I don’t believe that demoing at an event like¬†TechCrunch Disrupt is equivalent to a launch. Nor do I believe that a launch ends the moment your product/service is generally available to the public. I’ve done a bunch of launches (5 at startups and 2 new businesses inside a larger company) and I’ve seen a lot of things that worked and didn’t work.¬†In my opinion a launch is a multi-phase event that has distinct phases and there are different things you do at each phase.

I was chatting with a startup founder about this last week and sketched this out. Here’s the picture I came up with:

Note that every stage is inclusive of the previous stage – you continue to do what you were doing pre-release, after you have released, you just add a set of new tactics.
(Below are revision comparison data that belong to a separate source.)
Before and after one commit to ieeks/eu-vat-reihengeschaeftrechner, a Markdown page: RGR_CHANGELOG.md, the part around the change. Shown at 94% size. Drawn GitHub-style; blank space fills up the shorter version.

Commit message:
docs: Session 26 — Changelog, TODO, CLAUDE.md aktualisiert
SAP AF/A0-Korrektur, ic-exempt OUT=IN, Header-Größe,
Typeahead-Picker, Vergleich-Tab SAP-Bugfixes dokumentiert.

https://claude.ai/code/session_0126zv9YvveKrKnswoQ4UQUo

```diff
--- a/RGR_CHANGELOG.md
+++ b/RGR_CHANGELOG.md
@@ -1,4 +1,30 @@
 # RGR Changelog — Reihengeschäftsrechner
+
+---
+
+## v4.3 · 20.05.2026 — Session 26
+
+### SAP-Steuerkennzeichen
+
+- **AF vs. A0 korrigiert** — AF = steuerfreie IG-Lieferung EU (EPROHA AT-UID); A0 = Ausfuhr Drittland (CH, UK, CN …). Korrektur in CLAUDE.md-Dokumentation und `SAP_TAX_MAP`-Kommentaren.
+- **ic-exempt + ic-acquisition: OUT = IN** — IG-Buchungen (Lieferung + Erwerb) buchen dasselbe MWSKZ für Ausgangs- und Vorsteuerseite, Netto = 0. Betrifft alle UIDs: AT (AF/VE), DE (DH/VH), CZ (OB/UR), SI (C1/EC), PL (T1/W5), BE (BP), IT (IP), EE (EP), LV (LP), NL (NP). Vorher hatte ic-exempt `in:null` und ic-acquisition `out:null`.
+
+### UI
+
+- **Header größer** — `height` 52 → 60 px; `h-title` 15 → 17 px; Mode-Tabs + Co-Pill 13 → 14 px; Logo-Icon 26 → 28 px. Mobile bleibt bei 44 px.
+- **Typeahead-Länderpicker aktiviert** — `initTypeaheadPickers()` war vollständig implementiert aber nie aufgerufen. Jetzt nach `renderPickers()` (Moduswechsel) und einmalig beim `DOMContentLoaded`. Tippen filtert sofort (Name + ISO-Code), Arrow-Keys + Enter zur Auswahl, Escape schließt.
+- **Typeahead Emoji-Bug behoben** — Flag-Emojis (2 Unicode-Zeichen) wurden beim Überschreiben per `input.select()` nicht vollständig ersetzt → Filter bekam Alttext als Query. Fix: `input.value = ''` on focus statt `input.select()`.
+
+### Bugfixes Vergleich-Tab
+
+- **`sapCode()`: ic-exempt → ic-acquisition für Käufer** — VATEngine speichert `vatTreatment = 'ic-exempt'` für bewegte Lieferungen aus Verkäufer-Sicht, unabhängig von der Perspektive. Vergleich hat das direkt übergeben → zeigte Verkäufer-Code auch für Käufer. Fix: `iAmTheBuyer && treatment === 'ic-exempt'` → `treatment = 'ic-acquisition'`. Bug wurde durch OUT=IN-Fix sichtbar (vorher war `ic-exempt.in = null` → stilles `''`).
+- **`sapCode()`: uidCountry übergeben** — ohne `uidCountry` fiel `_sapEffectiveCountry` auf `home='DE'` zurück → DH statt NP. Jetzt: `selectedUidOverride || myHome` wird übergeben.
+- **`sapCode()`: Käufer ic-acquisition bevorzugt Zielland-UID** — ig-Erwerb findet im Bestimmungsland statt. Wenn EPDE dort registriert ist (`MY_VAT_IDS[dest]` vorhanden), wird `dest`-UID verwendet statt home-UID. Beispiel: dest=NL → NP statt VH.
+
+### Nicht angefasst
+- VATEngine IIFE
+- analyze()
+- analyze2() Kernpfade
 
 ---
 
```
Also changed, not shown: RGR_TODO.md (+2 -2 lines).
The same happens when you move from release to post-release.

Some notes on this:

The idea here was to capture the purely marketing tactics that are executed at different phases of a launch. That doesn’t mean that these are the only things marketing is working on. For example, I would expect marketing to be involved in product development and definition (particularly pre-launch), pricing, channel strategy, etc. That said, I’m sure I’m missing tons of thing that should be on this graphic so please add them in the comments.

I have some big catch-all categories in the graphic such as “outbound lead generation”, and “retention programs” that include multiple tactics (for Outbound that would be things like advertising and tele-prospecting, for retention programs that would include things like User events and rewards programs). Tactics in those categories vary so much from business to business that I thought it made sense to lump them in categories. That doesn’t mean those categories have the same weight as other individual tactics – often they require a huge effort.

There are a bunch of terms on here that might not make sense to people but rather than defining each of them I thought I would just wait and see which ones people don’t understand (sorry, I’m lazy like that). If it’s confusing, ask.

This was inspired in part by Eloqua’s excellent Content Grid which maps content types to a buyer progression. I thought to myself “Hey I should map that for launch marketing activities over the different stages of a launch and make it look way uglier!” and here we are.

I also enjoyed Josh Duncan’s post – A Product Launch is like? that talks about different types of product launches and clearly illustrates the multi-phase nature of a launch.